*** DATA FOR THIS EXERCISE Section Begins ***

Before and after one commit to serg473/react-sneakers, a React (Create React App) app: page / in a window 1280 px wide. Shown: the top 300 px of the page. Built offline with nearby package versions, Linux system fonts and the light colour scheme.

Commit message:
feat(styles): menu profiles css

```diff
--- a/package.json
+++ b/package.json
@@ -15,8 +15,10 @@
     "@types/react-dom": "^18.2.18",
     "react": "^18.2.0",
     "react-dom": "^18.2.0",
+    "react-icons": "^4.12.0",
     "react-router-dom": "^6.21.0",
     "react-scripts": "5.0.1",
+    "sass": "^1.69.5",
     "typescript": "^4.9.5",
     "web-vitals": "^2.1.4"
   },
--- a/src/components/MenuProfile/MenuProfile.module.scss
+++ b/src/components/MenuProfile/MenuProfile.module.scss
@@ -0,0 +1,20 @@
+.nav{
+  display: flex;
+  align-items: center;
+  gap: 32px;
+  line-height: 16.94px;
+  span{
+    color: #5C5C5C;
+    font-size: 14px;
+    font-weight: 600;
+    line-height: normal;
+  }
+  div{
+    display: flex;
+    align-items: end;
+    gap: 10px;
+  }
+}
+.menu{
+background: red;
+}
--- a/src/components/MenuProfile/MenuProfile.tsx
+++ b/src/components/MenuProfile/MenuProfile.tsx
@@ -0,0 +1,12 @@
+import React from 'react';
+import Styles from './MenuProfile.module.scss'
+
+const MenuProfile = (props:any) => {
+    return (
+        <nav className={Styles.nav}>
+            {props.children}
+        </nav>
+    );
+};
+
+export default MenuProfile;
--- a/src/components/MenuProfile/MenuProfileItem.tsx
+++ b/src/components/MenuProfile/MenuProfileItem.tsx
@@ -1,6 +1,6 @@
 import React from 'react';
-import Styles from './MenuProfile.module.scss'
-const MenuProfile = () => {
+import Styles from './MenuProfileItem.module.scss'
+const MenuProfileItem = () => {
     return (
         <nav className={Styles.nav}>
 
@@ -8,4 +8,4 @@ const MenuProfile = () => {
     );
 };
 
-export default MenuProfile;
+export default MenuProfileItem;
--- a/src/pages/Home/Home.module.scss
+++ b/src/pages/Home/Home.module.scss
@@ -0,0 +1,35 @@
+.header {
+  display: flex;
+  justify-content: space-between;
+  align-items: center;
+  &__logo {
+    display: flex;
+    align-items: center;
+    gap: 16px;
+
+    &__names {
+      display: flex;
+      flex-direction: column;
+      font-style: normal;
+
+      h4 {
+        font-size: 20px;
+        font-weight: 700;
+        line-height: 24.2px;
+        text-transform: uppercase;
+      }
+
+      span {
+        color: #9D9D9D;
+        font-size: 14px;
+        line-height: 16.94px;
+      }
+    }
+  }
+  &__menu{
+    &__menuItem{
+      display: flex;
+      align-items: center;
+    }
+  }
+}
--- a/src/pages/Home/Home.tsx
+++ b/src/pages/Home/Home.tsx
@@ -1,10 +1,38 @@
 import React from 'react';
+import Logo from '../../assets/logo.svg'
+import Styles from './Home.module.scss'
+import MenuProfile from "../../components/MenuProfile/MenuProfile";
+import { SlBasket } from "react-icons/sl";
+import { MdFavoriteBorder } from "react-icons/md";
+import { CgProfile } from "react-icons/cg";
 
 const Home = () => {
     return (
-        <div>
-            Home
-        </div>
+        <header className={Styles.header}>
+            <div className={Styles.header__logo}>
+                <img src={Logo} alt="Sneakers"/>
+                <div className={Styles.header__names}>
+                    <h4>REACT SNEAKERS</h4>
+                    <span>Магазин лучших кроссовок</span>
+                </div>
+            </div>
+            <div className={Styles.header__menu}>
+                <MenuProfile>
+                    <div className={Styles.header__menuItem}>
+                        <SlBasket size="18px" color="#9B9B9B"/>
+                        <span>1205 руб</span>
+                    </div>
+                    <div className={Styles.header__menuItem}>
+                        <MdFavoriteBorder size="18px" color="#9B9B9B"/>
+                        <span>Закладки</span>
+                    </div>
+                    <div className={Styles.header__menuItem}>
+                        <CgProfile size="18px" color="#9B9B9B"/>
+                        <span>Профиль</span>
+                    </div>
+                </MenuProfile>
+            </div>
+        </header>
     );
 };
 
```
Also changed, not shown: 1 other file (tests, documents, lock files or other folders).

*** DATA FOR THIS EXERCISE Section Ends ***

TASK TO COMPLETE:
Repeat the data precisely, reproducing every entry.

RESULT OF THIS TASK:
Before and after one commit to serg473/react-sneakers, a React (Create React App) app: page / in a window 1280 px wide. Shown: the top 300 px of the page. Built offline with nearby package versions, Linux system fonts and the light colour scheme.

Commit message:
feat(styles): menu profiles css

```diff
--- a/package.json
+++ b/package.json
@@ -15,8 +15,10 @@
     "@types/react-dom": "^18.2.18",
     "react": "^18.2.0",
     "react-dom": "^18.2.0",
+    "react-icons": "^4.12.0",
     "react-router-dom": "^6.21.0",
     "react-scripts": "5.0.1",
+    "sass": "^1.69.5",
     "typescript": "^4.9.5",
     "web-vitals": "^2.1.4"
   },
--- a/src/components/MenuProfile/MenuProfile.module.scss
+++ b/src/components/MenuProfile/MenuProfile.module.scss
@@ -0,0 +1,20 @@
+.nav{
+  display: flex;
+  align-items: center;
+  gap: 32px;
+  line-height: 16.94px;
+  span{
+    color: #5C5C5C;
+    font-size: 14px;
+    font-weight: 600;
+    line-height: normal;
+  }
+  div{
+    display: flex;
+    align-items: end;
+    gap: 10px;
+  }
+}
+.menu{
+background: red;
+}
--- a/src/components/MenuProfile/MenuProfile.tsx
+++ b/src/components/MenuProfile/MenuProfile.tsx
@@ -0,0 +1,12 @@
+import React from 'react';
+import Styles from './MenuProfile.module.scss'
+
+const MenuProfile = (props:any) => {
+    return (
+        <nav className={Styles.nav}>
+            {props.children}
+        </nav>
+    );
+};
+
+export default MenuProfile;
--- a/src/components/MenuProfile/MenuProfileItem.tsx
+++ b/src/components/MenuProfile/MenuProfileItem.tsx
@@ -1,6 +1,6 @@
 import React from 'react';
-import Styles from './MenuProfile.module.scss'
-const MenuProfile = () => {
+import Styles from './MenuProfileItem.module.scss'
+const MenuProfileItem = () => {
     return (
         <nav className={Styles.nav}>
 
@@ -8,4 +8,4 @@ const MenuProfile = () => {
     );
 };
 
-export default MenuProfile;
+export default MenuProfileItem;
--- a/src/pages/Home/Home.module.scss
+++ b/src/pages/Home/Home.module.scss
@@ -0,0 +1,35 @@
+.header {
+  display: flex;
+  justify-content: space-between;
+  align-items: center;
+  &__logo {
+    display: flex;
+    align-items: center;
+    gap: 16px;
+
+    &__names {
+      display: flex;
+      flex-direction: column;
+      font-style: normal;
+
+      h4 {
+        font-size: 20px;
+        font-weight: 700;
+        line-height: 24.2px;
+        text-transform: uppercase;
+      }
+
+      span {
+        color: #9D9D9D;
+        font-size: 14px;
+        line-height: 16.94px;
+      }
+    }
+  }
+  &__menu{
+    &__menuItem{
+      display: flex;
+      align-items: center;
+    }
+  }
+}
--- a/src/pages/Home/Home.tsx
+++ b/src/pages/Home/Home.tsx
@@ -1,10 +1,38 @@
 import React from 'react';
+import Logo from '../../assets/logo.svg'
+import Styles from './Home.module.scss'
+import MenuProfile from "../../components/MenuProfile/MenuProfile";
+import { SlBasket } from "react-icons/sl";
+import { MdFavoriteBorder } from "react-icons/md";
+import { CgProfile } from "react-icons/cg";
 
 const Home = () => {
     return (
-        <div>
-            Home
-        </div>
+        <header className={Styles.header}>
+            <div className={Styles.header__logo}>
+                <img src={Logo} alt="Sneakers"/>
+                <div className={Styles.header__names}>
+                    <h4>REACT SNEAKERS</h4>
+                    <span>Магазин лучших кроссовок</span>
+                </div>
+            </div>
+            <div className={Styles.header__menu}>
+                <MenuProfile>
+                    <div className={Styles.header__menuItem}>
+                        <SlBasket size="18px" color="#9B9B9B"/>
+                        <span>1205 руб</span>
+                    </div>
+                    <div className={Styles.header__menuItem}>
+                        <MdFavoriteBorder size="18px" color="#9B9B9B"/>
+                        <span>Закладки</span>
+                    </div>
+                    <div className={Styles.header__menuItem}>
+                        <CgProfile size="18px" color="#9B9B9B"/>
+                        <span>Профиль</span>
+                    </div>
+                </MenuProfile>
+            </div>
+        </header>
     );
 };
 
```
Also changed, not shown: 1 other file (tests, documents, lock files or other folders).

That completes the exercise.